A quick run down of plot: Deadpool/Wade Wilson (played by Ryan Reynolds) is on a revenge-fueled rampage in this, the character’s origin story. The film kicks off with our “hero” laying waste to a group of vehicles full of mercenaries led by Ajax/Francis (Ed Skrein). Deadpool, of course, wins the fight and has Ajax at his mercy when Colossus (Stefan Kapicic) and Negasonic Teenage Warhead (Brianna Hildebrand) intervene. Deadpool and Ajax both leave Colossus in the dust as they flee the scene in different directions. During the opening fight and while Deadpool is getting away he flashes back to what led him to this point. We see Wade Wilson doing odd mercenary jobs, interacting with his friend Weasel (TJ Miller) and falling in love with Vanessa (Morena Baccarin). After proposing, Wade learns that full-body cancer is well on its way to killing him.
After an encounter with a shadowy man-in-black (“Agent Smith” to Wilson) he decides to enlist in a cloak-and-dagger program that might be able to save his life. This is where he meets (a euphemism for “gets tortured by”) Ajax and his assistant Angel Dust (Gina Carano). Through a series of gruesome experiments he has his mutant powers unlocked, and after presumably months of torture he finds he is able to heal from pretty much anything, but his face and body are disfigured as his healing factor interacts with the cancer in a grotesque way. This, understandably, provokes him into a hate-fueled revenge rampage as he hunts down Ajax in hopes that he can reverse or fix the damage to his face and body.
The plot of this movie is your generic hero origin plot, even including the kidnapping of the hero’s love interest. The reason this movie is so good is that the writing team (Rhett Reese and Paul Wernick) have perfectly captured the character, and Reynolds has flawlessly brought that character to live-action life. There honestly is no other person on this planet that could ramble non stop for 108 minutes and hold your attention every step of the way. This movie, of course, had more than earned its R rating even before it went into production–the Merc with the Mouth needed to be uncensored, and the fact that Fox okayed such a move makes this the most unhinged, beautifully executed piece of superhero-comedy insanity in recent memory. Seriously, I can’t emphasize enough how well this movie showcased its title character. Every little piece of Deadpool mythology was in here, and the 4th wall breaks were especially satisfying and hilarious.

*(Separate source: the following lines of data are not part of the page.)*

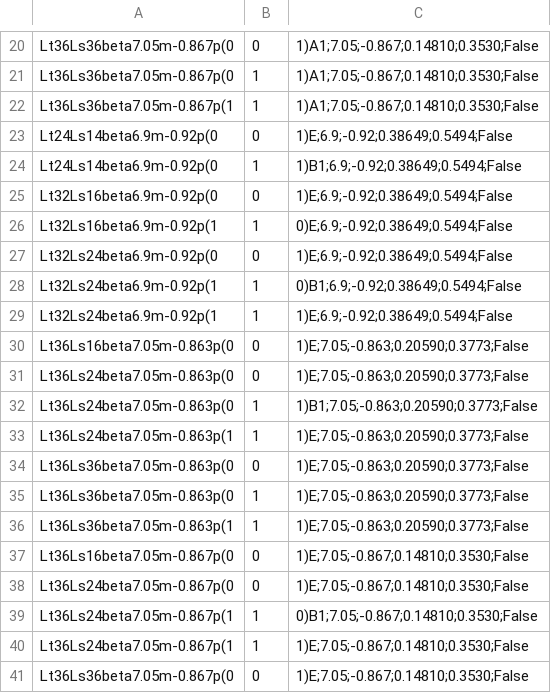
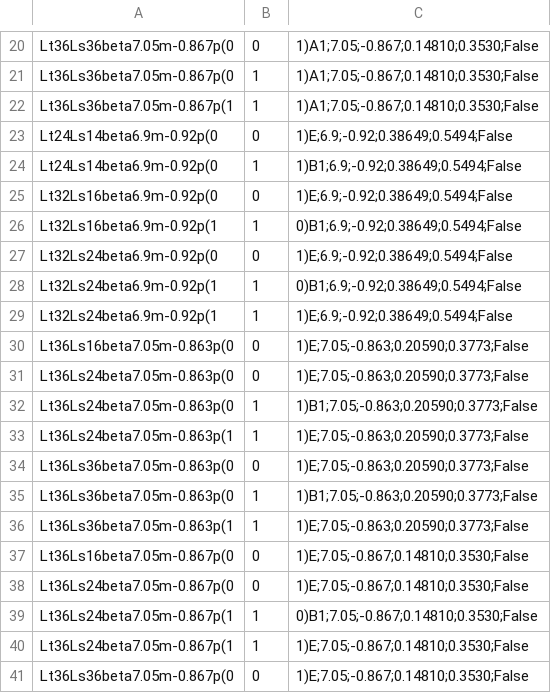
Before and after one commit to telos-collaboration/fundamental_Wilson_fermion_analysis_2026, a CSV file: metadata/scattering_input.csv, drawn as a sheet; only a part is shown, gaps mark what is left out.

Commit message:
scattering now reads lists. input unecessary -> resolve

```diff
--- a/metadata/scattering_input.csv
+++ b/metadata/scattering_input.csv
@@ -25,3 +25,3 @@ Lt24Ls14beta6.9m-0.92p(0,1,1)B1;6.9;-0.92;0.38649;0.5494;False
 Lt32Ls16beta6.9m-0.92p(0,0,1)E;6.9;-0.92;0.38649;0.5494;False
-Lt32Ls16beta6.9m-0.92p(1,1,0)E;6.9;-0.92;0.38649;0.5494;False
+Lt32Ls16beta6.9m-0.92p(1,1,0)B1;6.9;-0.92;0.38649;0.5494;False
 Lt32Ls24beta6.9m-0.92p(0,0,1)E;6.9;-0.92;0.38649;0.5494;False
@@ -34,3 +34,3 @@ Lt36Ls24beta7.05m-0.863p(1,1,1)E;7.05;-0.863;0.20590;0.3773;False
 Lt36Ls36beta7.05m-0.863p(0,0,1)E;7.05;-0.863;0.20590;0.3773;False
-Lt36Ls36beta7.05m-0.863p(0,1,1)E;7.05;-0.863;0.20590;0.3773;False
+Lt36Ls36beta7.05m-0.863p(0,1,1)B1;7.05;-0.863;0.20590;0.3773;False
 Lt36Ls36beta7.05m-0.863p(1,1,1)E;7.05;-0.863;0.20590;0.3773;False
```
Also changed, not shown: 1 other file.
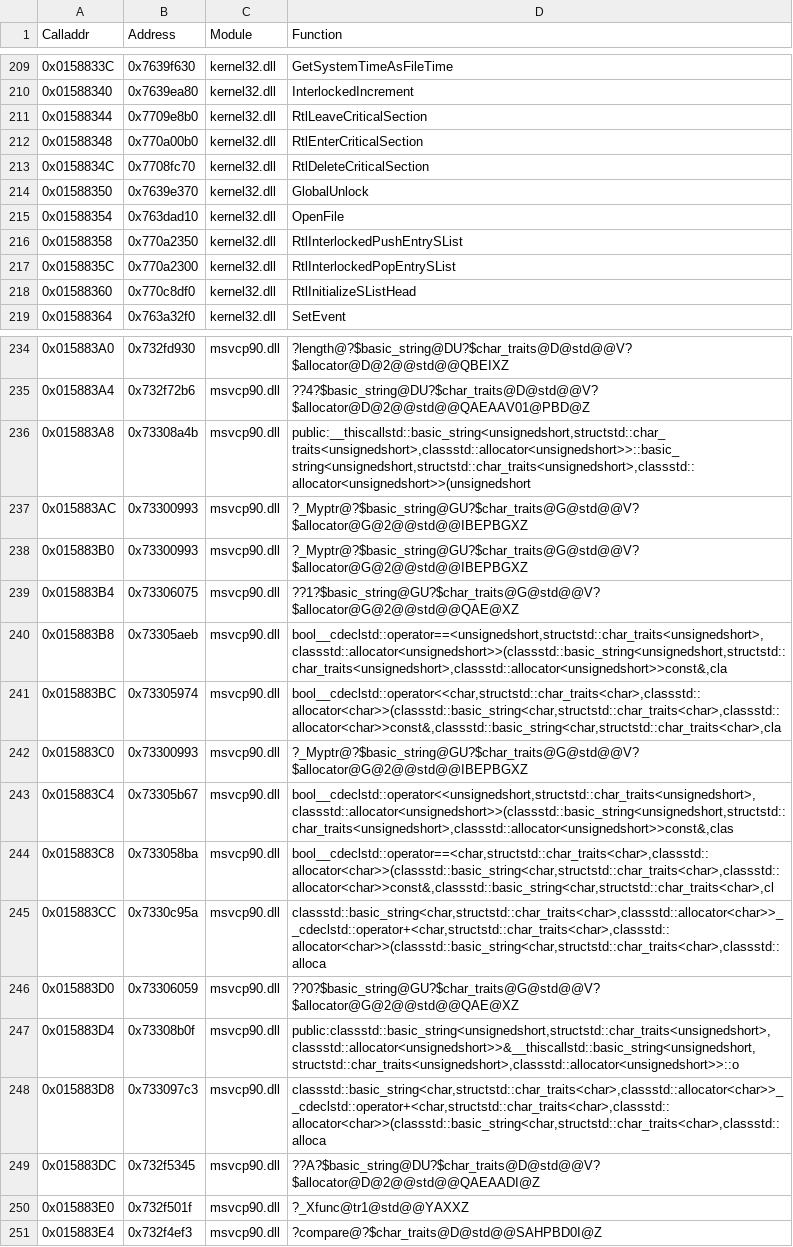
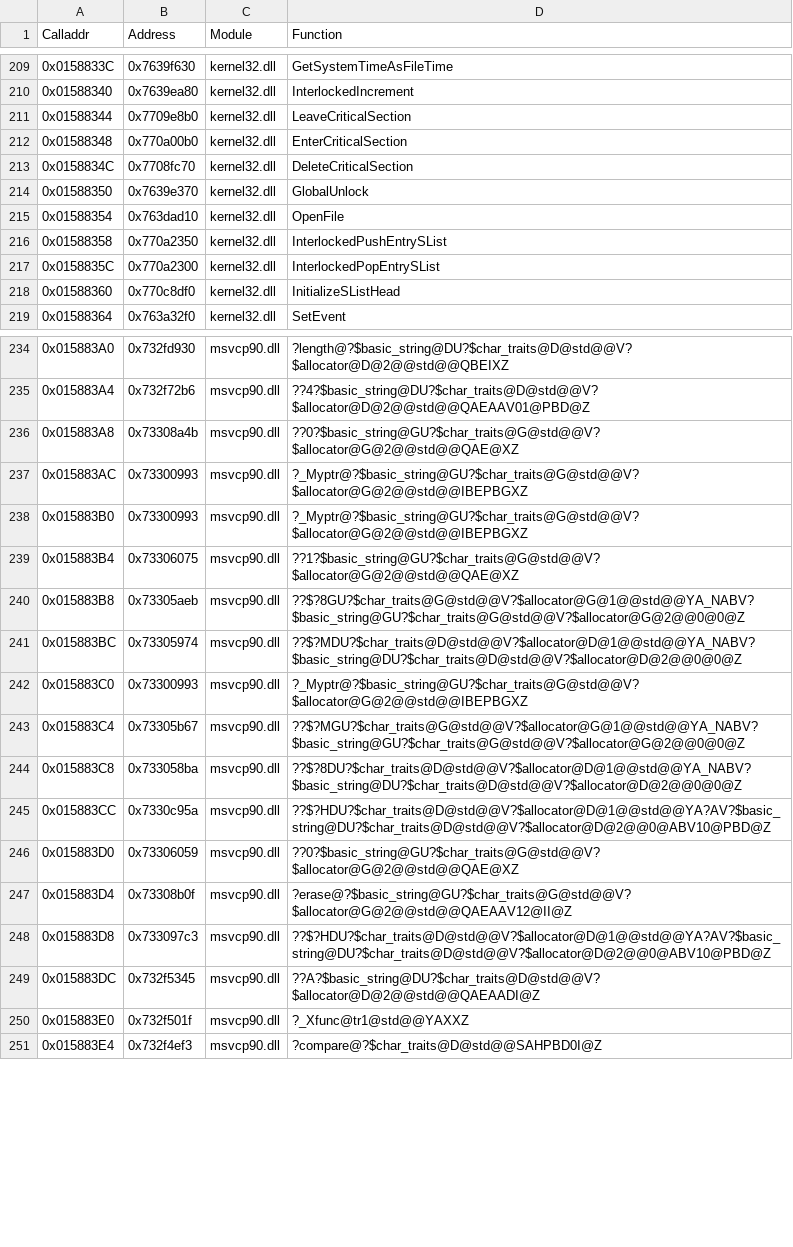
Before and after one commit to stndart/PatchingPE, a CSV file: game-dump/dumps/old-iat.csv2.csv, drawn as a sheet; only a part is shown, gaps mark what is left out; the diff covers the shown part only.

```diff
--- a/game-dump/dumps/old-iat.csv2.csv
+++ b/game-dump/dumps/old-iat.csv2.csv
@@ -210,10 +210,10 @@ Calladdr,Address,Module,Function
 0x01588340,0x7639ea80,kernel32.dll,InterlockedIncrement
-0x01588344,0x7709e8b0,kernel32.dll,RtlLeaveCriticalSection
-0x01588348,0x770a00b0,kernel32.dll,RtlEnterCriticalSection
-0x0158834C,0x7708fc70,kernel32.dll,RtlDeleteCriticalSection
+0x01588344,0x7709e8b0,kernel32.dll,LeaveCriticalSection
+0x01588348,0x770a00b0,kernel32.dll,EnterCriticalSection
+0x0158834C,0x7708fc70,kernel32.dll,DeleteCriticalSection
 0x01588350,0x7639e370,kernel32.dll,GlobalUnlock
 0x01588354,0x763dad10,kernel32.dll,OpenFile
-0x01588358,0x770a2350,kernel32.dll,RtlInterlockedPushEntrySList
-0x0158835C,0x770a2300,kernel32.dll,RtlInterlockedPopEntrySList
-0x01588360,0x770c8df0,kernel32.dll,RtlInitializeSListHead
+0x01588358,0x770a2350,kernel32.dll,InterlockedPushEntrySList
+0x0158835C,0x770a2300,kernel32.dll,InterlockedPopEntrySList
+0x01588360,0x770c8df0,kernel32.dll,InitializeSListHead
 0x01588364,0x763a32f0,kernel32.dll,SetEvent
@@ -235,3 +235,3 @@ Calladdr,Address,Module,Function
 0x015883A4,0x732f72b6,msvcp90.dll,??4?$basic_string@DU?$char_traits@D@std@@V?$allocator@D@2@@std@@QAEAAV01@PBD@Z
-0x015883A8,0x73308a4b,msvcp90.dll,"public:__thiscallstd::basic_string<unsignedshort,structstd::char_traits<unsignedshort>,classstd::allocator<unsignedshort>>::basic_string<unsignedshort,structstd::char_traits<unsignedshort>,classstd::allocator<unsignedshort>>(unsignedshort"
+0x015883A8,0x73308a4b,msvcp90.dll,??0?$basic_string@GU?$char_traits@G@std@@V?$allocator@G@2@@std@@QAE@XZ
 0x015883AC,0x73300993,msvcp90.dll,?_Myptr@?$basic_string@GU?$char_traits@G@std@@V?$allocator@G@2@@std@@IBEPBGXZ
@@ -239,11 +239,11 @@ Calladdr,Address,Module,Function
 0x015883B4,0x73306075,msvcp90.dll,??1?$basic_string@GU?$char_traits@G@std@@V?$allocator@G@2@@std@@QAE@XZ
-0x015883B8,0x73305aeb,msvcp90.dll,"bool__cdeclstd::operator==<unsignedshort,structstd::char_traits<unsignedshort>,classstd::allocator<unsignedshort>>(classstd::basic_string<unsignedshort,structstd::char_traits<unsignedshort>,classstd::allocator<unsignedshort>>const&,cla"
-0x015883BC,0x73305974,msvcp90.dll,"bool__cdeclstd::operator<<char,structstd::char_traits<char>,classstd::allocator<char>>(classstd::basic_string<char,structstd::char_traits<char>,classstd::allocator<char>>const&,classstd::basic_string<char,structstd::char_traits<char>,cla"
+0x015883B8,0x73305aeb,msvcp90.dll,??$?8GU?$char_traits@G@std@@V?$allocator@G@1@@std@@YA_NABV?$basic_string@GU?$char_traits@G@std@@V?$allocator@G@2@@0@0@Z
+0x015883BC,0x73305974,msvcp90.dll,??$?MDU?$char_traits@D@std@@V?$allocator@D@1@@std@@YA_NABV?$basic_string@DU?$char_traits@D@std@@V?$allocator@D@2@@0@0@Z
 0x015883C0,0x73300993,msvcp90.dll,?_Myptr@?$basic_string@GU?$char_traits@G@std@@V?$allocator@G@2@@std@@IBEPBGXZ
-0x015883C4,0x73305b67,msvcp90.dll,"bool__cdeclstd::operator<<unsignedshort,structstd::char_traits<unsignedshort>,classstd::allocator<unsignedshort>>(classstd::basic_string<unsignedshort,structstd::char_traits<unsignedshort>,classstd::allocator<unsignedshort>>const&,clas"
-0x015883C8,0x733058ba,msvcp90.dll,"bool__cdeclstd::operator==<char,structstd::char_traits<char>,classstd::allocator<char>>(classstd::basic_string<char,structstd::char_traits<char>,classstd::allocator<char>>const&,classstd::basic_string<char,structstd::char_traits<char>,cl"
-0x015883CC,0x7330c95a,msvcp90.dll,"classstd::basic_string<char,structstd::char_traits<char>,classstd::allocator<char>>__cdeclstd::operator+<char,structstd::char_traits<char>,classstd::allocator<char>>(classstd::basic_string<char,structstd::char_traits<char>,classstd::alloca"
+0x015883C4,0x73305b67,msvcp90.dll,??$?MGU?$char_traits@G@std@@V?$allocator@G@1@@std@@YA_NABV?$basic_string@GU?$char_traits@G@std@@V?$allocator@G@2@@0@0@Z
+0x015883C8,0x733058ba,msvcp90.dll,??$?8DU?$char_traits@D@std@@V?$allocator@D@1@@std@@YA_NABV?$basic_string@DU?$char_traits@D@std@@V?$allocator@D@2@@0@0@Z
+0x015883CC,0x7330c95a,msvcp90.dll,??$?HDU?$char_traits@D@std@@V?$allocator@D@1@@std@@YA?AV?$basic_string@DU?$char_traits@D@std@@V?$allocator@D@2@@0@ABV10@PBD@Z
 0x015883D0,0x73306059,msvcp90.dll,??0?$basic_string@GU?$char_traits@G@std@@V?$allocator@G@2@@std@@QAE@XZ
-0x015883D4,0x73308b0f,msvcp90.dll,"public:classstd::basic_string<unsignedshort,structstd::char_traits<unsignedshort>,classstd::allocator<unsignedshort>>&__thiscallstd::basic_string<unsignedshort,structstd::char_traits<unsignedshort>,classstd::allocator<unsignedshort>>::o"
-0x015883D8,0x733097c3,msvcp90.dll,"classstd::basic_string<char,structstd::char_traits<char>,classstd::allocator<char>>__cdeclstd::operator+<char,structstd::char_traits<char>,classstd::allocator<char>>(classstd::basic_string<char,structstd::char_traits<char>,classstd::alloca"
+0x015883D4,0x73308b0f,msvcp90.dll,?erase@?$basic_string@GU?$char_traits@G@std@@V?$allocator@G@2@@std@@QAEAAV12@II@Z
+0x015883D8,0x733097c3,msvcp90.dll,??$?HDU?$char_traits@D@std@@V?$allocator@D@1@@std@@YA?AV?$basic_string@DU?$char_traits@D@std@@V?$allocator@D@2@@0@ABV10@PBD@Z
 0x015883DC,0x732f5345,msvcp90.dll,??A?$basic_string@DU?$char_traits@D@std@@V?$allocator@D@2@@std@@QAEAADI@Z
```
Also changed, not shown: 27 edited cells elsewhere in this file, 4 other files.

The addition of Colossus to the film’s lineup made my day as Colossus is my favorite X-Man. This is the first time I have seen him portrayed in any way that gave the character justice. He was gigantic, Russian, and a gentle giant, just as he is in the comics. The most satisfying moment in the movie for me was seeing him toss Deadpool about and stand there as Deadpool breaks his arms and leg trying to hit him, followed closely by Negasonic Teenage Warhead, Colossus’s student, appear in the comic-accurate yellow and black uniform. Finally, we have X-Men who look like X-Men. I was also presently surprised by the fact that Colossus is in a good chunk of the movie and even has a one-on-one fight with Angel Dust.
The director, Tim Miller, did an amazing job with this movie. I honestly hope he does more work with Fox on future X- Universe properties beyond Deadpool because, like I said, here we finally have X-Men who look and feel like X-Men. He did a better job in one movie that didn’t focus on the X – Men then Bryan Singer has done in five real X-Men films, and Singer would do well to take note. I also understand that, according to producer Simon Kinberg, Deadpool is supposed to be a part of Fox’s shared X-Men franchise world, but I honestly don’t see how it fits. None of the X-Men stuff here looks like any of Singer’s work, thankfully.
This movie is easily 5/5 and a breath of fresh air in the superhero world. It is as funny as it is violent and as awesome as it is accurate to the character. Thank you, Fox, for finally putting out a film that properly adapts the X-Men source material.